There disaster befel him. Early in 1903 an opprobrious accusation against him was reported to the governor of Ceylon (Sir West Ridgeway), who at once granted Macdonald's request for leave to return to London and discuss the matter with the war office authorities. The latter directed a court of inquiry to be held in Ceylon. Macdonald left London on his way thither on 24 March, and shot himself next day at the Hôtel Regina in Paris. He was buried in the Dean cemetery, Edinburgh. In 1884 he married Christina McDonald, daughter of Alexander MacLouchlan Duncan of Leith; she died at Edinburgh on 11 March 1911, leaving one son.

Macdonald holds an exceptional place in the history of the British army as a private who rose wholly by virtue of his soldierly capacity and physical courage to all but the highest military rank. As a dauntless fighter and a resourceful leader of men in battle he acquired well-merited fame. A rough tongue always showed traces of his origin. Among the Highlanders his memory was idolised. A memorial in the form of a tower 100 feet high was completed at Dingwall, overlooking his birthplace, on 23 May 1907.

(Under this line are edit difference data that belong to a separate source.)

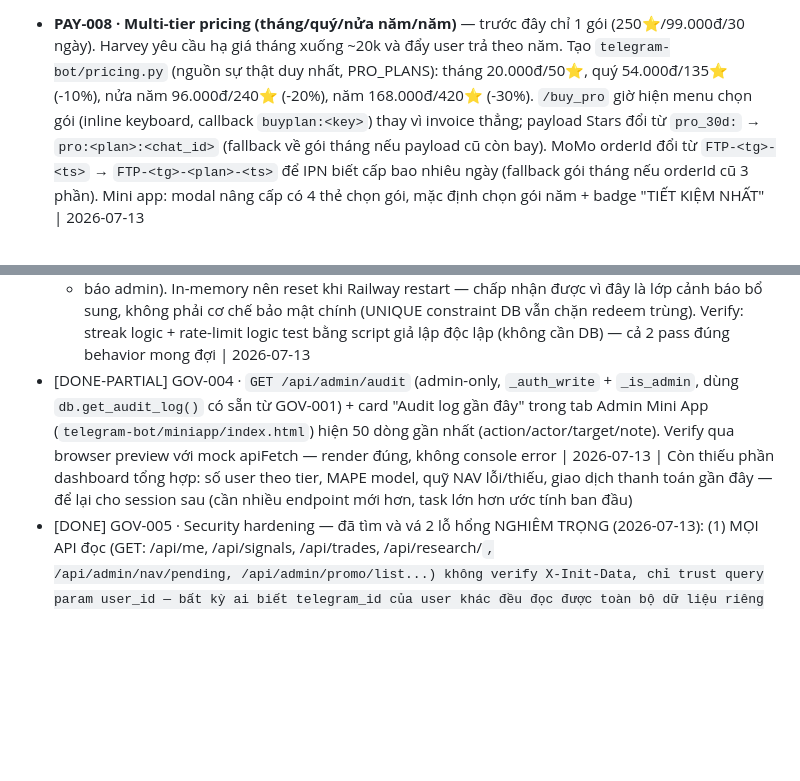
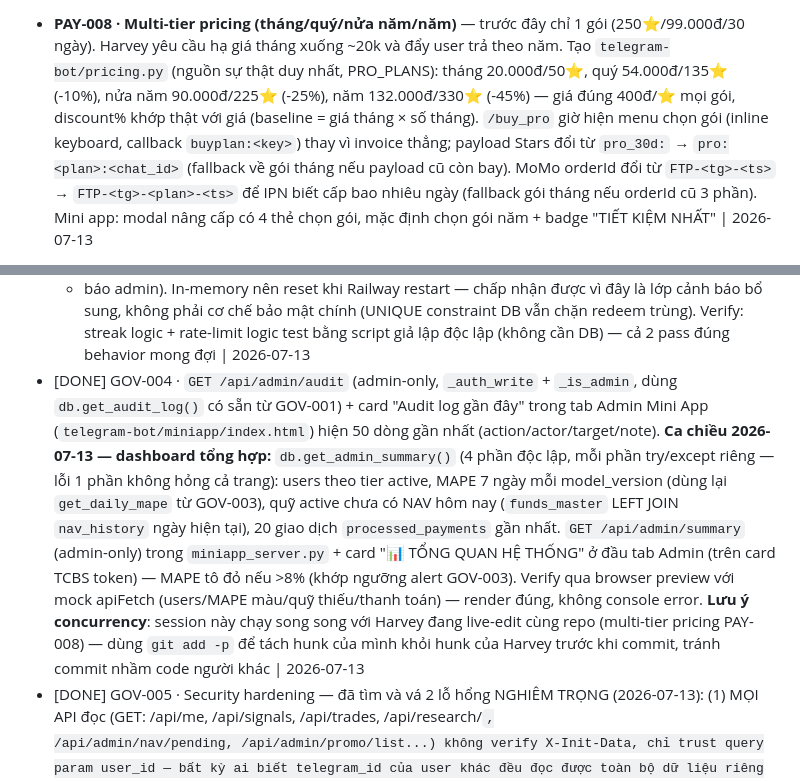
Before and after one commit to harveyhcv/fund-tracker-pro, a Markdown page: BACKLOG.md, 2 parts joined by grey strips. Drawn GitHub-style; blank space fills up the shorter version.

Commit message:
docs: BACKLOG — GOV-004 hoàn tất (admin summary dashboard)
Co-Authored-By: Claude Sonnet 4.6 <noreply@anthropic.com>

```diff
--- a/BACKLOG.md
+++ b/BACKLOG.md
@@ -64,7 +64,8 @@
 - **PAY-008 · Multi-tier pricing (tháng/quý/nửa năm/năm)** — trước đây chỉ 1 gói (250⭐/99.000đ/30 ngày).
   Harvey yêu cầu hạ giá tháng xuống ~20k và đẩy user trả theo năm. Tạo `telegram-bot/pricing.py`
   (nguồn sự thật duy nhất, PRO_PLANS): tháng 20.000đ/50⭐, quý 54.000đ/135⭐ (-10%), nửa năm
-  96.000đ/240⭐ (-20%), năm 168.000đ/420⭐ (-30%). `/buy_pro` giờ hiện menu chọn gói (inline keyboard,
+  90.000đ/225⭐ (-25%), năm 132.000đ/330⭐ (-45%) — giá đúng 400đ/⭐ mọi gói, discount% khớp thật
+  với giá (baseline = giá tháng × số tháng). `/buy_pro` giờ hiện menu chọn gói (inline keyboard,
   callback `buyplan:<key>`) thay vì invoice thẳng; payload Stars đổi từ `pro_30d:` → `pro:<plan>:<chat_id>`
   (fallback về gói tháng nếu payload cũ còn bay). MoMo orderId đổi từ `FTP-<tg>-<ts>` →
   `FTP-<tg>-<plan>-<ts>` để IPN biết cấp bao nhiêu ngày (fallback gói tháng nếu orderId cũ 3 phần).
@@ -179,12 +180,20 @@
   báo bổ sung, không phải cơ chế bảo mật chính (UNIQUE constraint DB vẫn chặn redeem trùng).
   Verify: streak logic + rate-limit logic test bằng script giả lập độc lập (không cần DB) —
   cả 2 pass đúng behavior mong đợi | 2026-07-13
-- [DONE-PARTIAL] GOV-004 · `GET /api/admin/audit` (admin-only, `_auth_write` + `_is_admin`,
+- [DONE] GOV-004 · `GET /api/admin/audit` (admin-only, `_auth_write` + `_is_admin`,
   dùng `db.get_audit_log()` có sẵn từ GOV-001) + card "Audit log gần đây" trong tab Admin
   Mini App (`telegram-bot/miniapp/index.html`) hiện 50 dòng gần nhất (action/actor/target/note).
-  Verify qua browser preview với mock apiFetch — render đúng, không console error | 2026-07-13
-  | Còn thiếu phần dashboard tổng hợp: số user theo tier, MAPE model, quỹ NAV lỗi/thiếu, giao
-  dịch thanh toán gần đây — để lại cho session sau (cần nhiều endpoint mới hơn, task lớn hơn ước tính ban đầu)
+  **Ca chiều 2026-07-13 — dashboard tổng hợp:** `db.get_admin_summary()` (4 phần độc lập,
+  mỗi phần try/except riêng — lỗi 1 phần không hỏng cả trang): users theo tier active,
+  MAPE 7 ngày mỗi model_version (dùng lại `get_daily_mape` từ GOV-003), quỹ active chưa có
+  NAV hôm nay (`funds_master` LEFT JOIN `nav_history` ngày hiện tại), 20 giao dịch
+  `processed_payments` gần nhất. `GET /api/admin/summary` (admin-only) trong
+  `miniapp_server.py` + card "📊 TỔNG QUAN HỆ THỐNG" ở đầu tab Admin (trên card TCBS
+  token) — MAPE tô đỏ nếu >8% (khớp ngưỡng alert GOV-003). Verify qua browser preview với
+  mock apiFetch (users/MAPE màu/quỹ thiếu/thanh toán) — render đúng, không console error.
+  **Lưu ý concurrency**: session này chạy song song với Harvey đang live-edit cùng repo
+  (multi-tier pricing PAY-008) — dùng `git add -p` để tách hunk của mình khỏi hunk của
+  Harvey trước khi commit, tránh commit nhầm code người khác | 2026-07-13
 - [DONE] GOV-005 · Security hardening — đã tìm và vá 2 lỗ hổng NGHIÊM TRỌNG (2026-07-13):
   (1) MỌI API đọc (GET: /api/me, /api/signals, /api/trades, /api/research/<code>,
   /api/admin/nav/pending, /api/admin/promo/list...) không verify X-Init-Data, chỉ trust query
```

[The Times, 26 March 1903; T. F. G. Coates, Hector Macdonald, 1900; D. Campbell, Major-General Hector A. Macdonald, 1900; D. L. Cromb, Hector Macdonald, 1903; Hart's and Official Army Lists; S. P. Oliver, The Second Afghan War, 1878-80, 1908; Lord Roberts, Forty-One Years in India, 30th edit. 1898; G. W. Steevens, With Kitchener to Khartum, 1898, pp. 57, 278 seq.; Winston Churchill, The River War, 1899; Maurice, History of the War in South Africa, 4 vols. 1906-10.]

H. M. V.